## WORK REQUEST
Scan the records for "link". Show the matching lines.

* * * * * * *

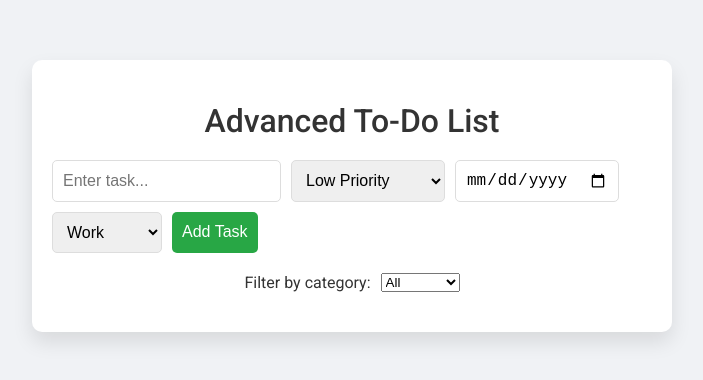
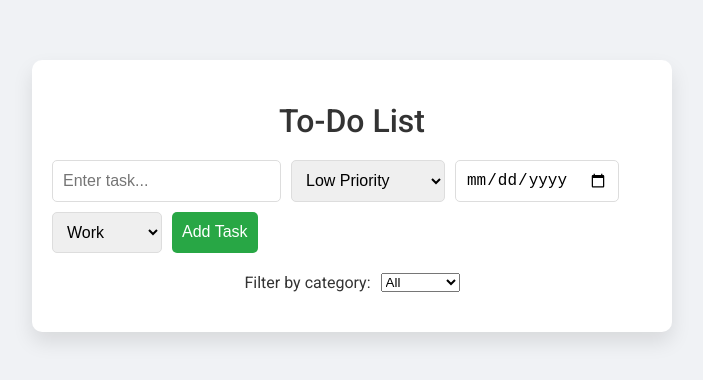
Before and after one commit to Prathamesh196/To-Do-List-App, a plain HTML site: page index.html in a window 1280 px wide. Shown: the part 204-584 px from the top of the page, without its empty margins (288-991 px from the left). Drawn offline with nearby package versions, Linux system fonts and the light colour scheme.

Commit message:
index.html

```diff
--- a/index.html
+++ b/index.html
@@ -3,7 +3,7 @@
 <head>
     <meta charset="UTF-8">
     <meta name="viewport" content="width=device-width, initial-scale=1.0">
-    <title>Advanced To-Do List App</title>
+    <title>To-Do List App</title>
     <link rel="stylesheet" href="style.css">
     <link rel="preconnect" href="https://fonts.googleapis.com">
     <link rel="preconnect" href="https://fonts.gstatic.com" crossorigin>
@@ -11,7 +11,7 @@
 </head>
 <body>
     <div class="container">
-        <h1>Advanced To-Do List</h1>
+        <h1>To-Do List</h1>
         <form id="taskForm">
             <input type="text" id="taskInput" placeholder="Enter task..." required>
             <select id="prioritySelect">
```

* * * * * * *

## OUTPUT
     <link rel="stylesheet" href="style.css">
     <link rel="preconnect" href="https://fonts.googleapis.com">
     <link rel="preconnect" href="https://fonts.gstatic.com" crossorigin>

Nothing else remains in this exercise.